*TASK REQUIREMENTS*. A copy is needed of each line in the records that has the word "index".

━━━ MATERIAL SHOWN ━━━

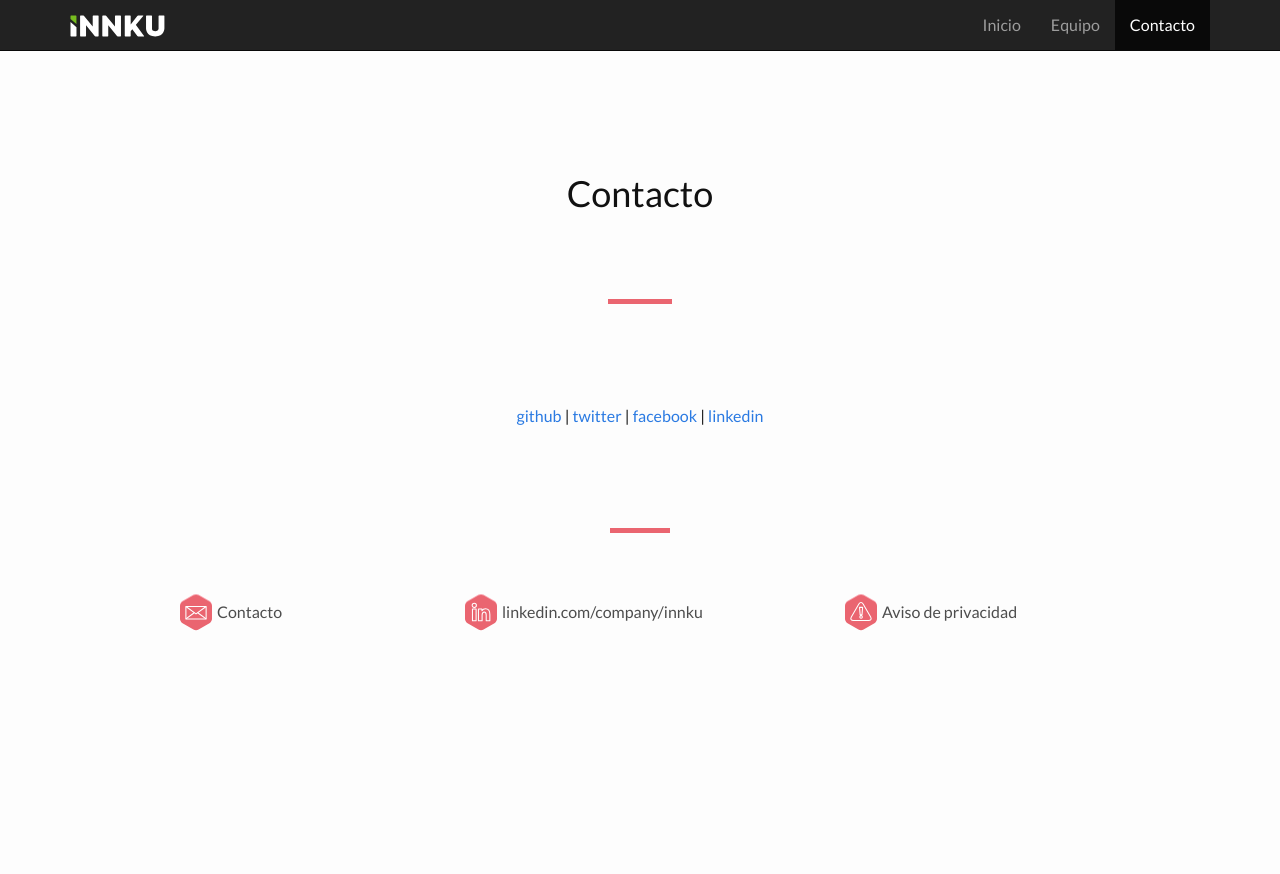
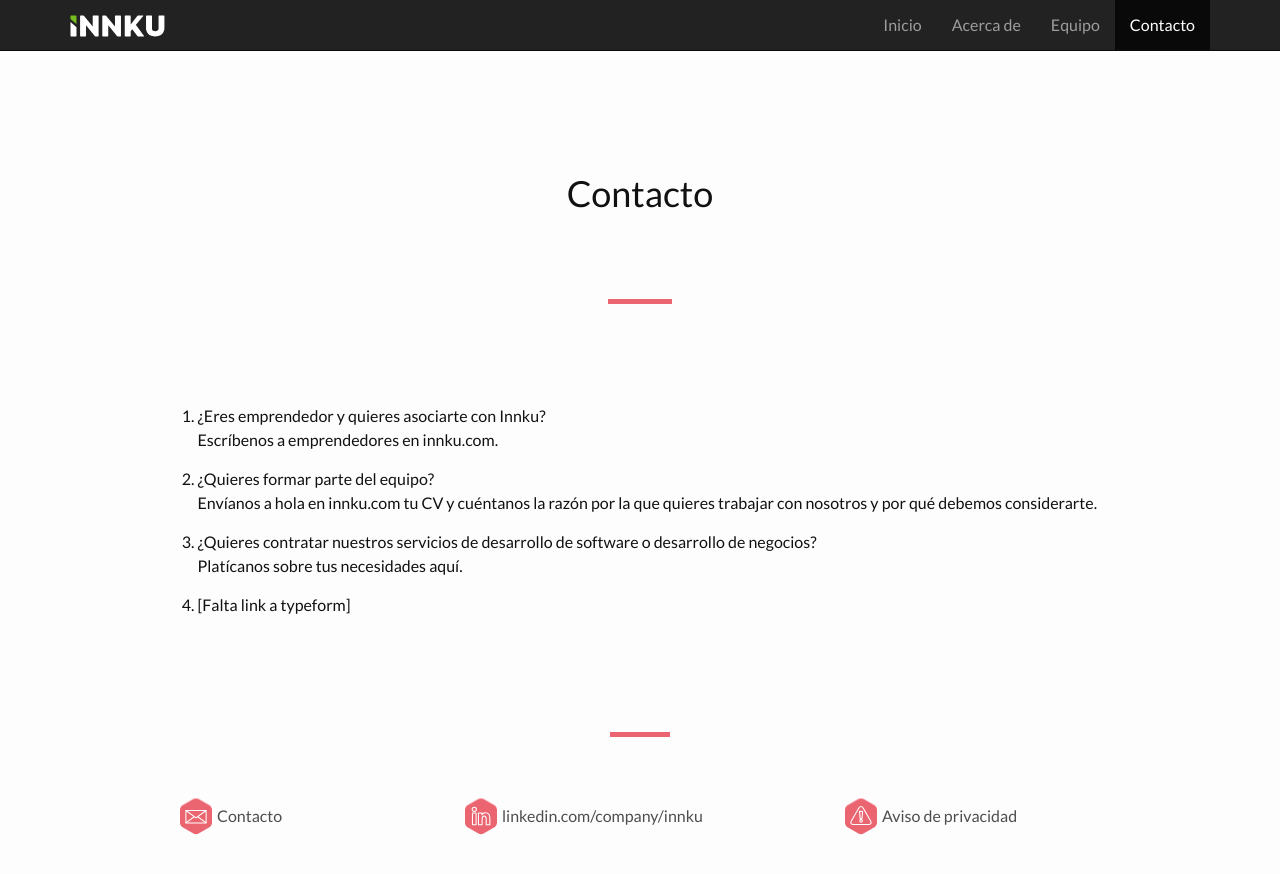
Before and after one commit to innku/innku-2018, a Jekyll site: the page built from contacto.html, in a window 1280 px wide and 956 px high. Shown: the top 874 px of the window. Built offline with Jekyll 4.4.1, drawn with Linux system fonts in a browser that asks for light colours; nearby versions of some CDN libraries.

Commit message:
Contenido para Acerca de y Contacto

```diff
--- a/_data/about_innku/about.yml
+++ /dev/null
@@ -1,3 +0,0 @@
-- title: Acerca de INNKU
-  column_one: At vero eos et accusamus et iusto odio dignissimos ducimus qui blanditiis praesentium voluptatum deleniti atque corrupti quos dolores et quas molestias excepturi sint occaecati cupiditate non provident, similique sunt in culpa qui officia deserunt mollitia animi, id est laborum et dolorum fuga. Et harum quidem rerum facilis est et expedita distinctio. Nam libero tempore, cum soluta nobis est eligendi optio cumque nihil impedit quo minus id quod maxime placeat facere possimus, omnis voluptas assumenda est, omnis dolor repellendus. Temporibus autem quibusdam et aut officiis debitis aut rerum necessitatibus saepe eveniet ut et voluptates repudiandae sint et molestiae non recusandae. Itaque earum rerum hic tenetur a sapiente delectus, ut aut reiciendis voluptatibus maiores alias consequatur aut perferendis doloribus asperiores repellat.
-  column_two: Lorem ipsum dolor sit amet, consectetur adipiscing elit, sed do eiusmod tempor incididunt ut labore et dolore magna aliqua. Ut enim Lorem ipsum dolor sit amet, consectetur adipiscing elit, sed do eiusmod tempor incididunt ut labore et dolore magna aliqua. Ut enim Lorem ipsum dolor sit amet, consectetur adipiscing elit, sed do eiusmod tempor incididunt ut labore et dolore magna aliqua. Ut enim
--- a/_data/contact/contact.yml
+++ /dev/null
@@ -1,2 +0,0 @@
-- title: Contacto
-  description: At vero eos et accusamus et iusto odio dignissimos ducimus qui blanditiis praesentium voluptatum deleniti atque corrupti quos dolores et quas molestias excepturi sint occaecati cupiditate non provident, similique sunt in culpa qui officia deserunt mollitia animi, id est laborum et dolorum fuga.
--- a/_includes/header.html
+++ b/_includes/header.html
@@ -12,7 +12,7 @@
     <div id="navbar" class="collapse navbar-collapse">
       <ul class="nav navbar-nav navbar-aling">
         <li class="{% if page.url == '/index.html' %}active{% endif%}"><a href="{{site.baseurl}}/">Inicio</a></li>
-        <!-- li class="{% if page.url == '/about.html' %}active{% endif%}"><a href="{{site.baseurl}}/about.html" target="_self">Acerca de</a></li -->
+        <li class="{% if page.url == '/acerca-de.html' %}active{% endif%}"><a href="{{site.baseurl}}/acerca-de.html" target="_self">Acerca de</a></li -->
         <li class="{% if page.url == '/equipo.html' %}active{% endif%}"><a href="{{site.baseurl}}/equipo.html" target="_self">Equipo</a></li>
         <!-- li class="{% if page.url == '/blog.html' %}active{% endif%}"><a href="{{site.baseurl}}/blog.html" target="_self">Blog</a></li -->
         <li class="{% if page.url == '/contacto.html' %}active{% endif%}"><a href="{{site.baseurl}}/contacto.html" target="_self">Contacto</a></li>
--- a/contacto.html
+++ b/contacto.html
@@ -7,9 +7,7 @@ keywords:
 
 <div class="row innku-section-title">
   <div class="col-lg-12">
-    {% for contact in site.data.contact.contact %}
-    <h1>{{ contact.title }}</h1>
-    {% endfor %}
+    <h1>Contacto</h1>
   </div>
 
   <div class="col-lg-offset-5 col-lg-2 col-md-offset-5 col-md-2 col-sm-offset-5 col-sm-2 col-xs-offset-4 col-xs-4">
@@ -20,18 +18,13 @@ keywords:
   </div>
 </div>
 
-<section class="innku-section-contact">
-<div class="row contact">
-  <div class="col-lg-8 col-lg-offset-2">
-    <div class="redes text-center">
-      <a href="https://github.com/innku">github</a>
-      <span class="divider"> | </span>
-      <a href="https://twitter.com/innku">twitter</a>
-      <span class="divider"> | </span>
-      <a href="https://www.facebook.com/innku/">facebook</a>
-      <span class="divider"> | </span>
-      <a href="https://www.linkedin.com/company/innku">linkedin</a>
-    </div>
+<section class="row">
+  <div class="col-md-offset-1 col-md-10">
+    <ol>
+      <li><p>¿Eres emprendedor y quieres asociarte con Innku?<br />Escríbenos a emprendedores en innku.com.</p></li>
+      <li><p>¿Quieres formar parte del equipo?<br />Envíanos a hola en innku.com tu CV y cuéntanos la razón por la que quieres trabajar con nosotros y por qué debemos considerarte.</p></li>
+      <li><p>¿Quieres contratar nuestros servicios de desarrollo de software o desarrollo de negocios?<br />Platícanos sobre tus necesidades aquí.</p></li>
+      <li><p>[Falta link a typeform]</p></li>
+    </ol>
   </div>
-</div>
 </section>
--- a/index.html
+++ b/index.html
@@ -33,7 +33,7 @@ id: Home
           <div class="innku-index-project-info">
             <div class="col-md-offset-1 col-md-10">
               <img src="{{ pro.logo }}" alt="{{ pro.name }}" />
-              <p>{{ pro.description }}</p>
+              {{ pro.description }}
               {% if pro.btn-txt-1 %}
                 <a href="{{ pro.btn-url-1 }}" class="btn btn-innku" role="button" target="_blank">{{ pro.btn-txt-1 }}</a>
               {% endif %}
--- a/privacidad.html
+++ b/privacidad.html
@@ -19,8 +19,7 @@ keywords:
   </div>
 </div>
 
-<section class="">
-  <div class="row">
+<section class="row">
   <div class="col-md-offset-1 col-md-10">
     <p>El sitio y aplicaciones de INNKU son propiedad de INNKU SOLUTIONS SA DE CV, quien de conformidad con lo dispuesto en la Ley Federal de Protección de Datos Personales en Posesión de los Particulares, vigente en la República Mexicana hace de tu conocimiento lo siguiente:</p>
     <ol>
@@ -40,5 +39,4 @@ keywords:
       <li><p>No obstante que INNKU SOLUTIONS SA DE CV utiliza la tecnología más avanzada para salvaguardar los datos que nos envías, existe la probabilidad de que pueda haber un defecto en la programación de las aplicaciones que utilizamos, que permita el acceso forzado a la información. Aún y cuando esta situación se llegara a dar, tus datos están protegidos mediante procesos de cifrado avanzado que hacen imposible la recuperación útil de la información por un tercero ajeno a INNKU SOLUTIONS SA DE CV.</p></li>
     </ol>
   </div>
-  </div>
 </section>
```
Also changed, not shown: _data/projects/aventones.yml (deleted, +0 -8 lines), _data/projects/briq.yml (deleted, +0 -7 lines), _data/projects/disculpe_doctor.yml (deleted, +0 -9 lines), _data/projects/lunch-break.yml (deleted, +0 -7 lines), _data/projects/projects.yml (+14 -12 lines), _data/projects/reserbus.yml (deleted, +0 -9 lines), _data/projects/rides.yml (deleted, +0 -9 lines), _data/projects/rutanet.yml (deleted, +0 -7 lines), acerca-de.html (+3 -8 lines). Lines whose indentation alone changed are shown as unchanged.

━━━

*SOLUTION*.
         <li class="{% if page.url == '/index.html' %}active{% endif%}"><a href="{{site.baseurl}}/">Inicio</a></li>
--- a/index.html
+++ b/index.html
           <div class="innku-index-project-info">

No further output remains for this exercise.